Work instructions: Your task is to find every line in the records that holds the string "once" and copy it.

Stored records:
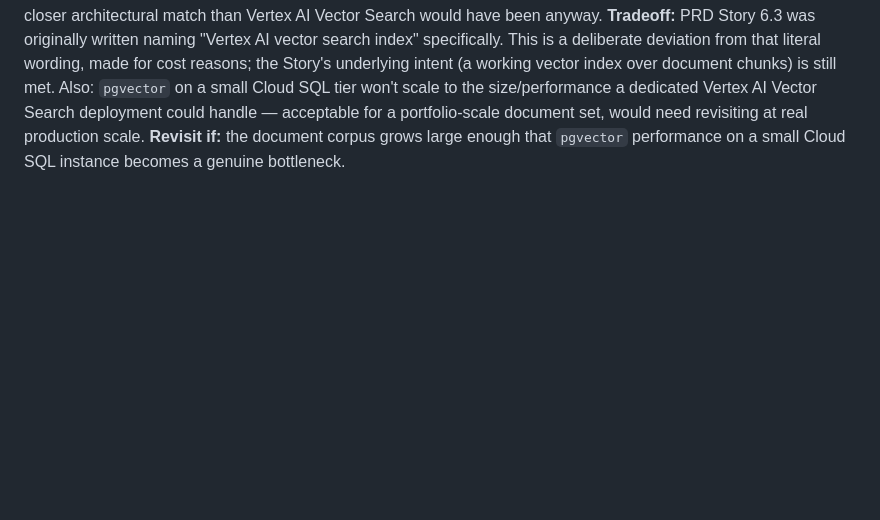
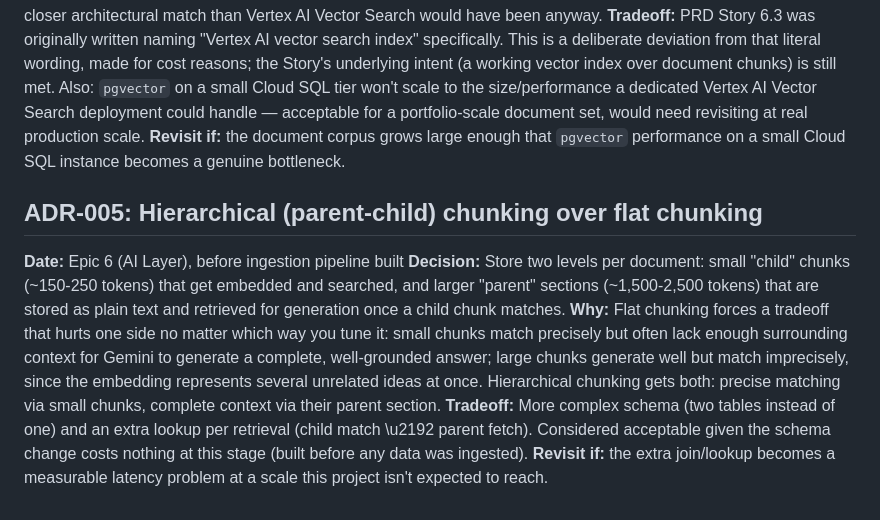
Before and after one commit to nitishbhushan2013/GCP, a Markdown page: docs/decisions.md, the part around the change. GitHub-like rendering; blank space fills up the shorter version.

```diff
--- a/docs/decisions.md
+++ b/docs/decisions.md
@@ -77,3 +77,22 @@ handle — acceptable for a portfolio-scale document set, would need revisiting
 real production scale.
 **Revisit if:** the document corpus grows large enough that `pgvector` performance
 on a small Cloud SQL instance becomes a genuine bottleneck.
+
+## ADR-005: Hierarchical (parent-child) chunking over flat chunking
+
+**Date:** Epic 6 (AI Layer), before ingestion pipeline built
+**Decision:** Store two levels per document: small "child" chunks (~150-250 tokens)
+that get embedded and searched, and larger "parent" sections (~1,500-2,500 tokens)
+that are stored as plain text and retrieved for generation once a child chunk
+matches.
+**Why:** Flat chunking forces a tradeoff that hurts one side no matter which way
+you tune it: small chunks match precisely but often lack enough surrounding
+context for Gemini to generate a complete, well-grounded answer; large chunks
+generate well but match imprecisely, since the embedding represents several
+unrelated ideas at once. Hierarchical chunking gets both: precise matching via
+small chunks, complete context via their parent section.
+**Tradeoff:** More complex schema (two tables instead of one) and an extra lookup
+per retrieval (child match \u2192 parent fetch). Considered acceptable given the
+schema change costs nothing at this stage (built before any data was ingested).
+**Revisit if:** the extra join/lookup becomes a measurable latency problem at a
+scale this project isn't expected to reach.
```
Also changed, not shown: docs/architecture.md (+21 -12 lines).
...
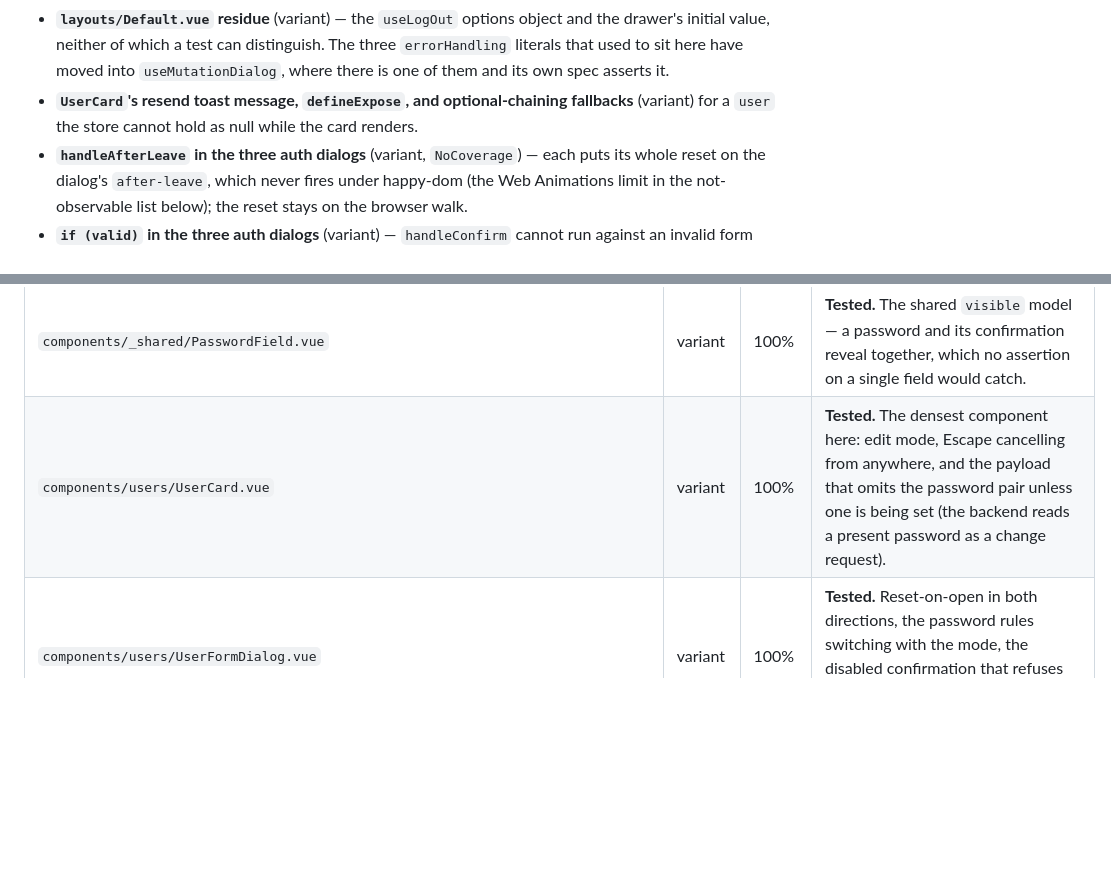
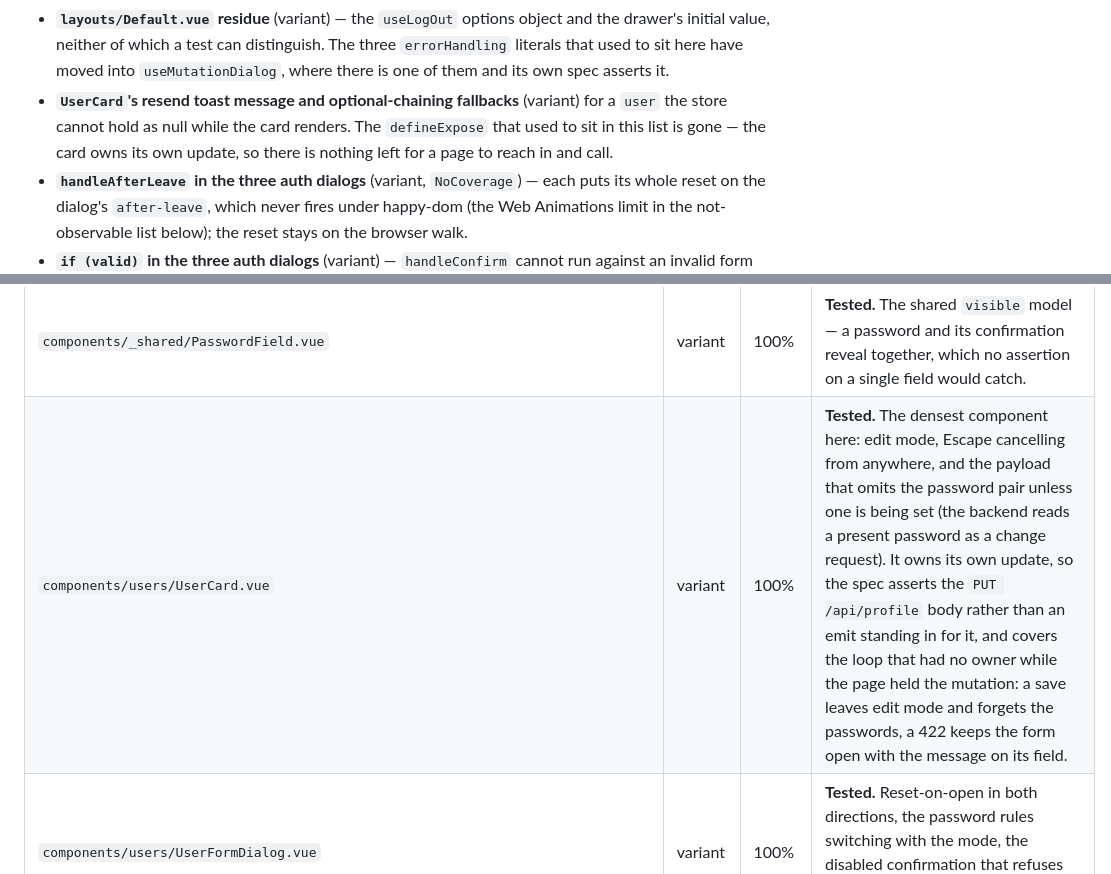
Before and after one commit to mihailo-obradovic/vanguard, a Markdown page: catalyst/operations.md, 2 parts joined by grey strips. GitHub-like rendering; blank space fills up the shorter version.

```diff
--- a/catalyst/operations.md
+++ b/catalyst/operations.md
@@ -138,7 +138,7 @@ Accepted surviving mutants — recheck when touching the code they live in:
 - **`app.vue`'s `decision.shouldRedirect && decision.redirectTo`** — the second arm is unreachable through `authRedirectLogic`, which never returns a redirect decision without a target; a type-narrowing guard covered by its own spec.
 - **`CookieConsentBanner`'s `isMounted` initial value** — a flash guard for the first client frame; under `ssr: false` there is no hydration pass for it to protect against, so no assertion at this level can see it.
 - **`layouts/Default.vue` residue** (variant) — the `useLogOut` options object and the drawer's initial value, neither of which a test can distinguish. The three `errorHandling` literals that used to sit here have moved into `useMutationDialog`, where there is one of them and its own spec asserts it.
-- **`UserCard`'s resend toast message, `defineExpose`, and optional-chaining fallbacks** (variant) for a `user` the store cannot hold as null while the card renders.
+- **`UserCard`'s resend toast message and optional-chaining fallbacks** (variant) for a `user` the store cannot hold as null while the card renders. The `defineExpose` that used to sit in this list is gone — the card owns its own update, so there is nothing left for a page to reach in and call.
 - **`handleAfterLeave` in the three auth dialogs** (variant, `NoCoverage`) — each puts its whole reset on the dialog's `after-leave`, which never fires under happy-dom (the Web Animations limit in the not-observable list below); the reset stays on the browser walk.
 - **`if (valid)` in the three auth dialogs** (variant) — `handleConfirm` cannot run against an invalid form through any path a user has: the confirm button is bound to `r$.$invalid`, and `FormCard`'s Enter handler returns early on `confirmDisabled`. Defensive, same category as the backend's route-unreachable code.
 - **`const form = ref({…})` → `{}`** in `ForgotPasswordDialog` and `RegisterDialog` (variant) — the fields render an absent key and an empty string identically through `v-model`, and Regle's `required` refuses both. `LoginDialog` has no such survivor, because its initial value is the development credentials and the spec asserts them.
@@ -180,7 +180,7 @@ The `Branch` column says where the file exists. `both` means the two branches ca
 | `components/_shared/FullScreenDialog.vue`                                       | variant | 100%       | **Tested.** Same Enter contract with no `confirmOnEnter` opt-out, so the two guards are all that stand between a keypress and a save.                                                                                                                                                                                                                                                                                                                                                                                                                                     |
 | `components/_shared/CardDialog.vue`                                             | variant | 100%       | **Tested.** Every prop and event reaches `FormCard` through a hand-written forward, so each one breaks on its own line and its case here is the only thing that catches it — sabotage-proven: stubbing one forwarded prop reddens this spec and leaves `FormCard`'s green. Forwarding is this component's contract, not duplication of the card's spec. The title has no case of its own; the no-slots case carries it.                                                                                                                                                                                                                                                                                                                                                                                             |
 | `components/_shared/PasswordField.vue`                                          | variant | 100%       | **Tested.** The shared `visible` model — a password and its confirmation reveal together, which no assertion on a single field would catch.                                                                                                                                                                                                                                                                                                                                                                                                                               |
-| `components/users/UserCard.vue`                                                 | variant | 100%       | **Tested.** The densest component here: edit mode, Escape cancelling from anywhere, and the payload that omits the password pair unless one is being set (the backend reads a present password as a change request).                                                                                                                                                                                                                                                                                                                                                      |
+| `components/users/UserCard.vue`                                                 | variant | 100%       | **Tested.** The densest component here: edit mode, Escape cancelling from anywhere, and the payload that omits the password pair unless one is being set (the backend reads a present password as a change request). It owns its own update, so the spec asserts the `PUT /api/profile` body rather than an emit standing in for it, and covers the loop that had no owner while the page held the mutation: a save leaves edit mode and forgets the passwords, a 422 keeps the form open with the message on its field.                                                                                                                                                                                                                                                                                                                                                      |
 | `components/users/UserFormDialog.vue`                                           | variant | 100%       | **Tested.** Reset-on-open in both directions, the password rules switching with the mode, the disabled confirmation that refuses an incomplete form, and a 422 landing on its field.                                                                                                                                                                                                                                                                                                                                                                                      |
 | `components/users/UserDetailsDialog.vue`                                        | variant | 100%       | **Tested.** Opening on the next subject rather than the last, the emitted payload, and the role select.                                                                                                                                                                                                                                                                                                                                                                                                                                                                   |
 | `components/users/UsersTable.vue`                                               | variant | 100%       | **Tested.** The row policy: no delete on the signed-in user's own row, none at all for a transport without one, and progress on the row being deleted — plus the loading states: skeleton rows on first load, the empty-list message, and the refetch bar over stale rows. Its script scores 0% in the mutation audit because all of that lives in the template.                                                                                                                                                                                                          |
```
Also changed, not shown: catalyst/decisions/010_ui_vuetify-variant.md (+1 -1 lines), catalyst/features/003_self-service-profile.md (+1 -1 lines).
--
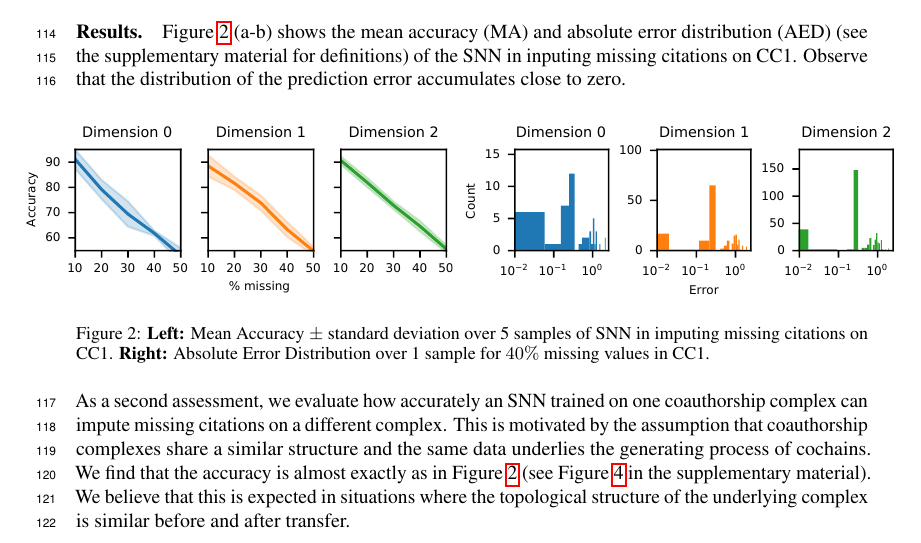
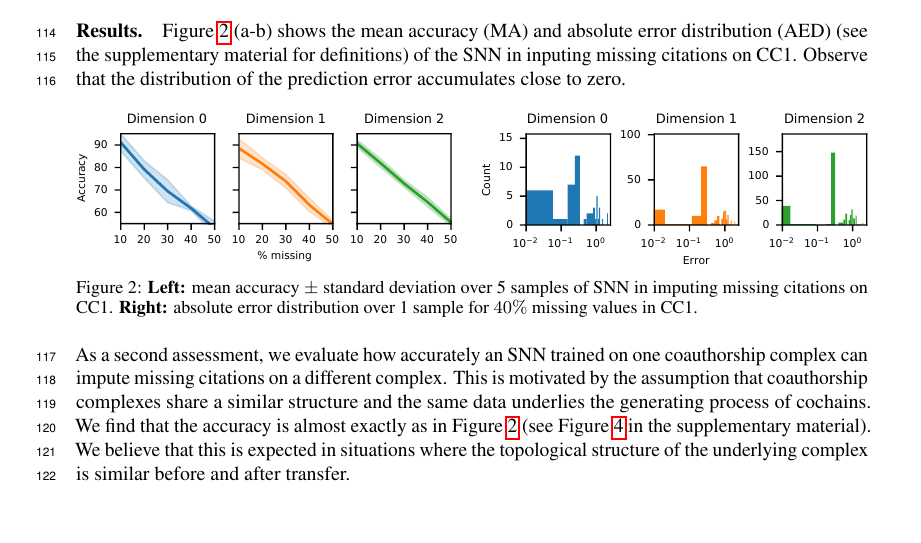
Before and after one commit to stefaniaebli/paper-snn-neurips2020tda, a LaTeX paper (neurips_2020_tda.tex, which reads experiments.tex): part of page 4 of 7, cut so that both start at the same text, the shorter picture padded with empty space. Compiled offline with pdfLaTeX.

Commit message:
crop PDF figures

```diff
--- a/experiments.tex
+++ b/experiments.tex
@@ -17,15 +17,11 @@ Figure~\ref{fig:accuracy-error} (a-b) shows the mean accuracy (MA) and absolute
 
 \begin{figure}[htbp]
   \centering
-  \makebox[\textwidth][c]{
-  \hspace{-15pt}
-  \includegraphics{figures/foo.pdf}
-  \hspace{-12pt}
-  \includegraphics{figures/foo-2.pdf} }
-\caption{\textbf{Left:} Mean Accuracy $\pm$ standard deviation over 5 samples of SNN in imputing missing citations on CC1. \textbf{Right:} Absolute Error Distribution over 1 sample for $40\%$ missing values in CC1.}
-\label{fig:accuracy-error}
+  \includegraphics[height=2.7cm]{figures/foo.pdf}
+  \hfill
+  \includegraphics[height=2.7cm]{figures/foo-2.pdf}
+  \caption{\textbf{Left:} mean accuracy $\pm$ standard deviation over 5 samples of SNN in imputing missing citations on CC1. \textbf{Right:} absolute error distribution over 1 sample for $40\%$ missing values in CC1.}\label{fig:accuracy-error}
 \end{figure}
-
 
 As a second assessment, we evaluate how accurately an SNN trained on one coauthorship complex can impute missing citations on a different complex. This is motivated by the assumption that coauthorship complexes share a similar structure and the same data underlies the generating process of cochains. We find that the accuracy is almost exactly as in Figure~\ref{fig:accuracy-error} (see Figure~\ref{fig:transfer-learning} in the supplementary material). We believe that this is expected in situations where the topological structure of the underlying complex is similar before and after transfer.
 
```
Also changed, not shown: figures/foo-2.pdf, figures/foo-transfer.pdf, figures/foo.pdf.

Solution to the problem:
+that are stored as plain text and retrieved for generation once a child chunk
+unrelated ideas at once. Hierarchical chunking gets both: precise matching via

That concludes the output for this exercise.